The morning of the first day, I asked Bryson if he was excited or nervous, and he could express he was both. At drop-off I was aware many of the other kids had different kinds of disabilities; autism was common among this group, but I also noticed families with down syndrome and cycstic fibrosis, and a gamut of other special needs. I had been told at some point that 5 of the 9 kids in Bryson’s group had tendency for elopement, so they had intentionally made that group small and had 6 counselors dedicated to the group. And of course autism ranges so it is so individualized, and I could see immediately that Bryson’s form of needs would be pretty different compared to other kids. Even though his Shelton program is specifically for ASD, everyone there seems to be pretty high functioning, as he is. But at Paha the range was much more drastic, and I wondered how Brys would react to that.

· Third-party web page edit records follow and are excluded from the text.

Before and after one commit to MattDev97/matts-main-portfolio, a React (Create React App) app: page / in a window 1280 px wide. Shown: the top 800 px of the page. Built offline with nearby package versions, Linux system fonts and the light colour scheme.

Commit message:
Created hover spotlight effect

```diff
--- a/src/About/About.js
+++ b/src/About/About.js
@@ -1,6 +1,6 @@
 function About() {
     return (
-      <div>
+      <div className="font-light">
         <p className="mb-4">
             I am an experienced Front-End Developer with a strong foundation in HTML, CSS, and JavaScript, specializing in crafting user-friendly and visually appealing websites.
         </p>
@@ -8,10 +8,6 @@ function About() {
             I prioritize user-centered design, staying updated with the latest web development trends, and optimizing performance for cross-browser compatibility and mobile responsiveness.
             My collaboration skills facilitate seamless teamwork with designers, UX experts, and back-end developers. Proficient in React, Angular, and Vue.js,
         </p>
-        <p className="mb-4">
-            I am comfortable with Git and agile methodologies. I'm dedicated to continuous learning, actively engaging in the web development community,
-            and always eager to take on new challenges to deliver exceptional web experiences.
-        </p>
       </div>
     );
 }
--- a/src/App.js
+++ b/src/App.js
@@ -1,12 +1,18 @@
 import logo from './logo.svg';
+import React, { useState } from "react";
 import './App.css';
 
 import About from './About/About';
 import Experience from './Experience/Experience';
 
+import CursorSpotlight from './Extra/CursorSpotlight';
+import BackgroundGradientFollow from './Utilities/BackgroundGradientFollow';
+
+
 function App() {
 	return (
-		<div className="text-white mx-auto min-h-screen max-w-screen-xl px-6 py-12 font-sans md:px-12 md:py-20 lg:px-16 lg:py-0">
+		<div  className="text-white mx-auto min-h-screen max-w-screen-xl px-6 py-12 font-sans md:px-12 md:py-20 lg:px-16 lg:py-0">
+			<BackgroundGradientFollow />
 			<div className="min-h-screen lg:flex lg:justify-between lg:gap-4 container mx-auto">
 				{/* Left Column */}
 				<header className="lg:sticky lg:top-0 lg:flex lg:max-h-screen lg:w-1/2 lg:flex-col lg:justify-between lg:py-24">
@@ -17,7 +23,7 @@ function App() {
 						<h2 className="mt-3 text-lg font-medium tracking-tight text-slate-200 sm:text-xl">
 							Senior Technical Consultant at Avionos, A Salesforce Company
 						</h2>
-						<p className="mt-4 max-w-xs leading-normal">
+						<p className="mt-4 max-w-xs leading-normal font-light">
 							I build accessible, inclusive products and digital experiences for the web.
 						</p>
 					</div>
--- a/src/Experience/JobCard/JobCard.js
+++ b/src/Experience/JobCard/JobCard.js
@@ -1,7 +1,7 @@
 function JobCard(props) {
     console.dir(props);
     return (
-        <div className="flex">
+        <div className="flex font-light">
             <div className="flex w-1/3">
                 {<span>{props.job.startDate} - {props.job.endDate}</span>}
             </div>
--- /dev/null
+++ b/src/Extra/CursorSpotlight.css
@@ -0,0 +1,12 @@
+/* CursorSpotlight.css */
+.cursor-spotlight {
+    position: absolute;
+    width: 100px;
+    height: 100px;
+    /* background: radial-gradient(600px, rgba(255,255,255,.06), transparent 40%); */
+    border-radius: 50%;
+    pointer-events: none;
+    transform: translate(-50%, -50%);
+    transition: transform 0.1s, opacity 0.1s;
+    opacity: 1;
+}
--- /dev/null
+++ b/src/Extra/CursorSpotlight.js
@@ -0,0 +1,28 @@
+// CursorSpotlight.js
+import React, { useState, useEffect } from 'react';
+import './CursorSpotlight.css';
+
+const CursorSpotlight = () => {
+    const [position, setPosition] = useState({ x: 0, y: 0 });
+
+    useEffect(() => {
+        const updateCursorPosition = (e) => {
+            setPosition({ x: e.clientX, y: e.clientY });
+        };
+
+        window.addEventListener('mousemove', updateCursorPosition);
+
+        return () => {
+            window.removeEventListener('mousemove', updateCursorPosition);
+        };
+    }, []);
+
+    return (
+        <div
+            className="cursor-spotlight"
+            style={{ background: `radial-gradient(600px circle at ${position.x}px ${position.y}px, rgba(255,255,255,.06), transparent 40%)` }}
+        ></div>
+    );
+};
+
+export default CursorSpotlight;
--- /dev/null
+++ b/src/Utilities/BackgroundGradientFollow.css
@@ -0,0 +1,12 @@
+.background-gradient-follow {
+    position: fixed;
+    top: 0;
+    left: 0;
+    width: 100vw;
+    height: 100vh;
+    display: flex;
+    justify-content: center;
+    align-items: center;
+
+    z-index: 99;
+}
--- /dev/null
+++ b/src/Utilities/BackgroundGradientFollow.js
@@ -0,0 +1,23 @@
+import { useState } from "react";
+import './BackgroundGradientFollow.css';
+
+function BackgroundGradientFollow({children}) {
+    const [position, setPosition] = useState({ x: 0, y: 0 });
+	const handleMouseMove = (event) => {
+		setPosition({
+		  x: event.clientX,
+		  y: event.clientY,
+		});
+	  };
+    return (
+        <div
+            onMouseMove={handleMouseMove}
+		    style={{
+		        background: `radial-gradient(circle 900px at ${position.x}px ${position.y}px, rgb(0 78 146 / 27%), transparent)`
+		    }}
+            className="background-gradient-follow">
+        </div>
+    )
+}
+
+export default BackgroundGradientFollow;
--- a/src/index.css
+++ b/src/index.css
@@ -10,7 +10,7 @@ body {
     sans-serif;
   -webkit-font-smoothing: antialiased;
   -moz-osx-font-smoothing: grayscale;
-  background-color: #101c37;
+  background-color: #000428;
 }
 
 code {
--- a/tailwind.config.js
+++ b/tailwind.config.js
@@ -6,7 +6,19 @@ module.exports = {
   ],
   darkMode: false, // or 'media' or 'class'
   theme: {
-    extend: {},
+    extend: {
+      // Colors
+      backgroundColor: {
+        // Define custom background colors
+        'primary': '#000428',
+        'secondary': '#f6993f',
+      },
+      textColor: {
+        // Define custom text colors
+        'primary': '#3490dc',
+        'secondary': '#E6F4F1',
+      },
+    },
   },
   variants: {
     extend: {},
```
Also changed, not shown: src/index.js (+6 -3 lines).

By the end of the first week, we started getting the phone calls I had grown accustomed when he starts to disregulate. He was coming home wearing soiled clothes and his lunch was barely touched. Does he need more snacks throughout the day? Can he be reminded to use the bathroom more often? Who is his dedicated person and how much time does Bryson actually spend with him? They were committed to making it work, and I do believe they tried. His first expulsion came toward the end of week 2. By week 3 I spent more time in phone exchanges with how they could to help him regulate, but just to no avail. Casey was feeling frantic with even just driving both kids each direction. Brys hated camp so much, not that he would say that, but fought with her over even being in the car (driving both directions). The last day of week 3, I got a phone call that this wasn’t going to work any longer. He would not be able to return for the remainder of the summer. That each summer could be a do-over, so he could back again next year if he wanted, but for his behavior was a liability.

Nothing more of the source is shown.